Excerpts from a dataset
Content starts

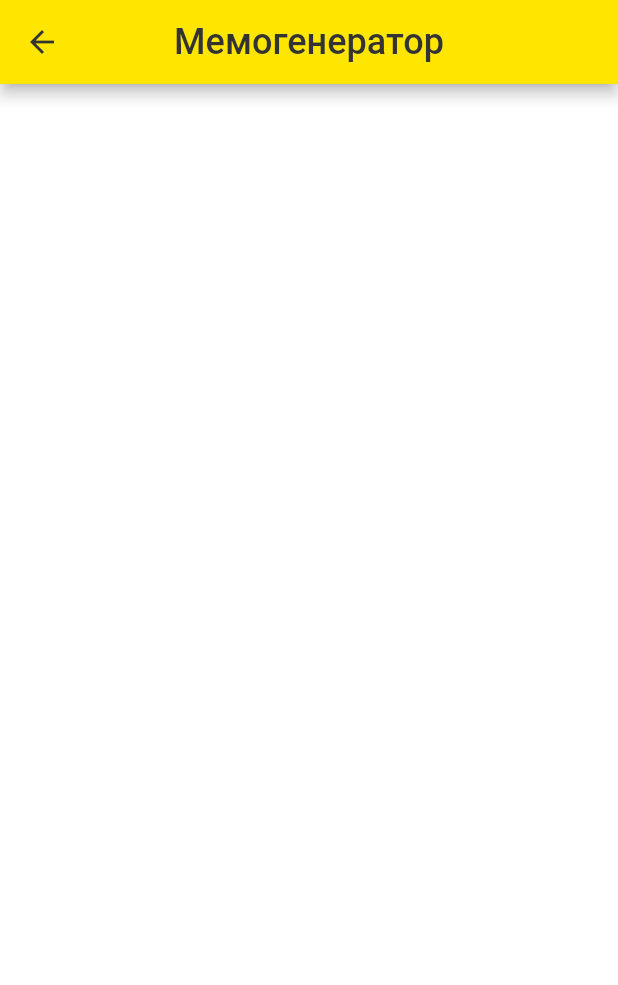
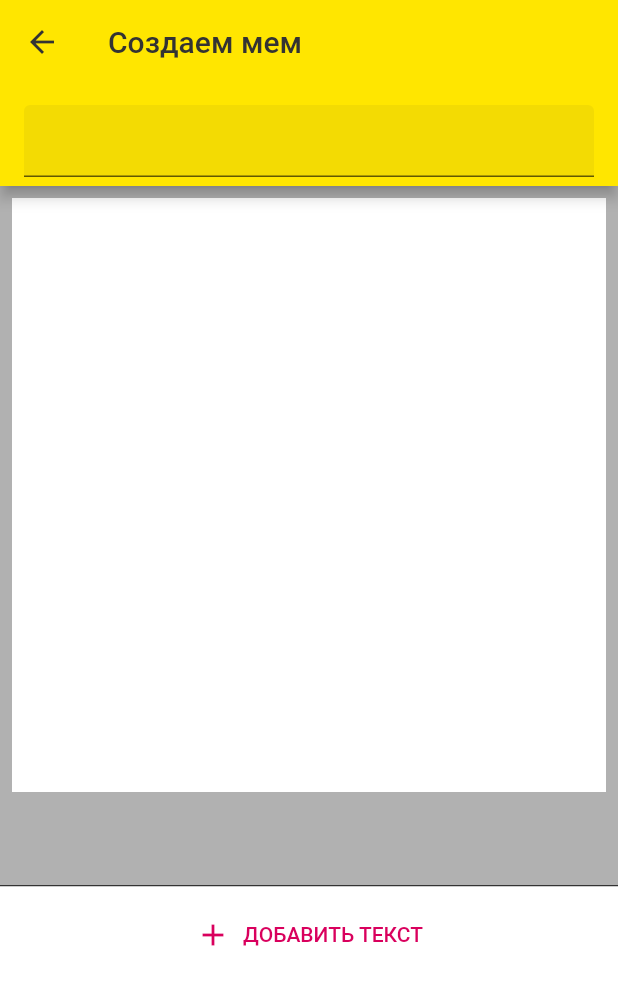
Before and after one commit to docent28/memogenerator, a Flutter app: the CreateMemePage screen opened directly, on a phone screen of 412 x 824 dp. Shown: the top 985 px of the screen. Run offline on Flutter 3.47's test engine with Material 2 defaults, Android fonts, the phone set to English and light mode, and no system bars; our stand-ins replace google_fonts.

Commit message:
Разметили вторую страницу, добавили кнопку

```diff
--- a/lib/pages/create_meme_page.dart
+++ b/lib/pages/create_meme_page.dart
@@ -1,5 +1,4 @@
 import 'package:flutter/material.dart';
-import 'package:google_fonts/google_fonts.dart';
 import 'package:memogenerator/blocs/create_meme_bloc.dart';
 import 'package:memogenerator/resources/app_colors.dart';
 import 'package:provider/provider.dart';
@@ -24,13 +23,10 @@ class _CreateMemePageState extends State<CreateMemePage> {
       value: bloc,
       child: Scaffold(
         appBar: AppBar(
-          centerTitle: true,
           backgroundColor: AppColors.lemon,
           foregroundColor: AppColors.darkGrey,
-          title: Text(
-            "Мемогенератор",
-            style: GoogleFonts.seymourOne(fontSize: 24),
-          ),
+          title: Text("Создаем мем"),
+          bottom: EditTextBar(),
         ),
         backgroundColor: Colors.white,
         body: SafeArea(
@@ -47,6 +43,29 @@ class _CreateMemePageState extends State<CreateMemePage> {
   }
 }
 
+class EditTextBar extends StatelessWidget implements PreferredSizeWidget {
+  const EditTextBar({Key? key}) : super(key: key);
+
+  @override
+  Widget build(BuildContext context) {
+    return Container(
+      padding: const EdgeInsets.symmetric(
+        horizontal: 16,
+        vertical: 6,
+      ),
+      child: TextField(
+        decoration: InputDecoration(
+          filled: true,
+          fillColor: AppColors.darkGrey6,
+        ),
+      ),
+    );
+  }
+
+  @override
+  Size get preferredSize => Size.fromHeight(68);
+}
+
 class CreateMemePageContent extends StatefulWidget {
   @override
   _CreateMemePageContentState createState() => _CreateMemePageContentState();
@@ -55,6 +74,88 @@ class CreateMemePageContent extends StatefulWidget {
 class _CreateMemePageContentState extends State<CreateMemePageContent> {
   @override
   Widget build(BuildContext context) {
-    return Container();
+    return Column(
+      children: [
+        Expanded(
+          flex: 2,
+          child: MemeCanvasWidget(),
+        ),
+        Container(
+          height: 1,
+          width: double.infinity,
+          color: AppColors.darkGrey,
+        ),
+        Expanded(
+          flex: 1,
+          child: Container(
+            color: Colors.white,
+            child: ListView(
+              children: [
+                const SizedBox(height: 12),
+                const AddNewMemeTextButton(),
+              ],
+            ),
+          ),
+        ),
+      ],
+    );
   }
 }
+
+class MemeCanvasWidget extends StatelessWidget {
+  const MemeCanvasWidget({
+    Key? key,
+  }) : super(key: key);
+
+  @override
+  Widget build(BuildContext context) {
+    return Container(
+      color: AppColors.darkGrey38,
+      padding: const EdgeInsets.all(8),
+      alignment: Alignment.topCenter,
+      child: AspectRatio(
+        aspectRatio: 1,
+        child: Container(
+          color: Colors.white,
+        ),
+      ),
+    );
+  }
+}
+
+class AddNewMemeTextButton extends StatelessWidget {
+  const AddNewMemeTextButton({
+    Key? key,
+  }) : super(key: key);
+
+  @override
+  Widget build(BuildContext context) {
+    return GestureDetector(
+      onTap: () => print("ON ADD NEW TEXT TAPPED"),
+      child: Center(
+        child: Padding(
+          padding: const EdgeInsets.symmetric(
+              vertical: 8, horizontal: 4),
+          child: Row(
+            mainAxisSize: MainAxisSize.min,
+            children: [
+              Icon(
+                Icons.add,
+                color: AppColors.fuchsia,
+              ),
+              const SizedBox(width: 8),
+              Text(
+                "Добавить текст".toUpperCase(),
+                style: TextStyle(
+                  fontSize: 14,
+                  color: AppColors.fuchsia,
+                  fontWeight: FontWeight.w500,
+                ),
+              ),
+            ],
+          ),
+        ),
+      ),
+    );
+  }
+}
--- a/lib/resources/app_colors.dart
+++ b/lib/resources/app_colors.dart
@@ -6,4 +6,8 @@ class AppColors {
   static const lemon = Color(0xFFFFE600);
   static const fuchsia = Color(0xFFD9005D);
   static const darkGrey = Color(0xFF333333);
+  static final darkGrey6 =
+      Color.fromRGBO(darkGrey.red, darkGrey.green, darkGrey.blue, 0.06);
+  static final darkGrey38 =
+      Color.fromRGBO(darkGrey.red, darkGrey.green, darkGrey.blue, 0.38);
 }
```
Also changed, not shown: lib/pages/main_page.dart (+4 -4 lines).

Content ends

Return the preceding entries verbatim, with the pictures excluded.

Before and after one commit to docent28/memogenerator, a Flutter app: the CreateMemePage screen opened directly, on a phone screen of 412 x 824 dp. Shown: the top 985 px of the screen. Run offline on Flutter 3.47's test engine with Material 2 defaults, Android fonts, the phone set to English and light mode, and no system bars; our stand-ins replace google_fonts.

Commit message:
Разметили вторую страницу, добавили кнопку

```diff
--- a/lib/pages/create_meme_page.dart
+++ b/lib/pages/create_meme_page.dart
@@ -1,5 +1,4 @@
 import 'package:flutter/material.dart';
-import 'package:google_fonts/google_fonts.dart';
 import 'package:memogenerator/blocs/create_meme_bloc.dart';
 import 'package:memogenerator/resources/app_colors.dart';
 import 'package:provider/provider.dart';
@@ -24,13 +23,10 @@ class _CreateMemePageState extends State<CreateMemePage> {
       value: bloc,
       child: Scaffold(
         appBar: AppBar(
-          centerTitle: true,
           backgroundColor: AppColors.lemon,
           foregroundColor: AppColors.darkGrey,
-          title: Text(
-            "Мемогенератор",
-            style: GoogleFonts.seymourOne(fontSize: 24),
-          ),
+          title: Text("Создаем мем"),
+          bottom: EditTextBar(),
         ),
         backgroundColor: Colors.white,
         body: SafeArea(
@@ -47,6 +43,29 @@ class _CreateMemePageState extends State<CreateMemePage> {
   }
 }
 
+class EditTextBar extends StatelessWidget implements PreferredSizeWidget {
+  const EditTextBar({Key? key}) : super(key: key);
+
+  @override
+  Widget build(BuildContext context) {
+    return Container(
+      padding: const EdgeInsets.symmetric(
+        horizontal: 16,
+        vertical: 6,
+      ),
+      child: TextField(
+        decoration: InputDecoration(
+          filled: true,
+          fillColor: AppColors.darkGrey6,
+        ),
+      ),
+    );
+  }
+
+  @override
+  Size get preferredSize => Size.fromHeight(68);
+}
+
 class CreateMemePageContent extends StatefulWidget {
   @override
   _CreateMemePageContentState createState() => _CreateMemePageContentState();
@@ -55,6 +74,88 @@ class CreateMemePageContent extends StatefulWidget {
 class _CreateMemePageContentState extends State<CreateMemePageContent> {
   @override
   Widget build(BuildContext context) {
-    return Container();
+    return Column(
+      children: [
+        Expanded(
+          flex: 2,
+          child: MemeCanvasWidget(),
+        ),
+        Container(
+          height: 1,
+          width: double.infinity,
+          color: AppColors.darkGrey,
+        ),
+        Expanded(
+          flex: 1,
+          child: Container(
+            color: Colors.white,
+            child: ListView(
+              children: [
+                const SizedBox(height: 12),
+                const AddNewMemeTextButton(),
+              ],
+            ),
+          ),
+        ),
+      ],
+    );
   }
 }
+
+class MemeCanvasWidget extends StatelessWidget {
+  const MemeCanvasWidget({
+    Key? key,
+  }) : super(key: key);
+
+  @override
+  Widget build(BuildContext context) {
+    return Container(
+      color: AppColors.darkGrey38,
+      padding: const EdgeInsets.all(8),
+      alignment: Alignment.topCenter,
+      child: AspectRatio(
+        aspectRatio: 1,
+        child: Container(
+          color: Colors.white,
+        ),
+      ),
+    );
+  }
+}
+
+class AddNewMemeTextButton extends StatelessWidget {
+  const AddNewMemeTextButton({
+    Key? key,
+  }) : super(key: key);
+
+  @override
+  Widget build(BuildContext context) {
+    return GestureDetector(
+      onTap: () => print("ON ADD NEW TEXT TAPPED"),
+      child: Center(
+        child: Padding(
+          padding: const EdgeInsets.symmetric(
+              vertical: 8, horizontal: 4),
+          child: Row(
+            mainAxisSize: MainAxisSize.min,
+            children: [
+              Icon(
+                Icons.add,
+                color: AppColors.fuchsia,
+              ),
+              const SizedBox(width: 8),
+              Text(
+                "Добавить текст".toUpperCase(),
+                style: TextStyle(
+                  fontSize: 14,
+                  color: AppColors.fuchsia,
+                  fontWeight: FontWeight.w500,
+                ),
+              ),
+            ],
+          ),
+        ),
+      ),
+    );
+  }
+}
--- a/lib/resources/app_colors.dart
+++ b/lib/resources/app_colors.dart
@@ -6,4 +6,8 @@ class AppColors {
   static const lemon = Color(0xFFFFE600);
   static const fuchsia = Color(0xFFD9005D);
   static const darkGrey = Color(0xFF333333);
+  static final darkGrey6 =
+      Color.fromRGBO(darkGrey.red, darkGrey.green, darkGrey.blue, 0.06);
+  static final darkGrey38 =
+      Color.fromRGBO(darkGrey.red, darkGrey.green, darkGrey.blue, 0.38);
 }
```
Also changed, not shown: lib/pages/main_page.dart (+4 -4 lines).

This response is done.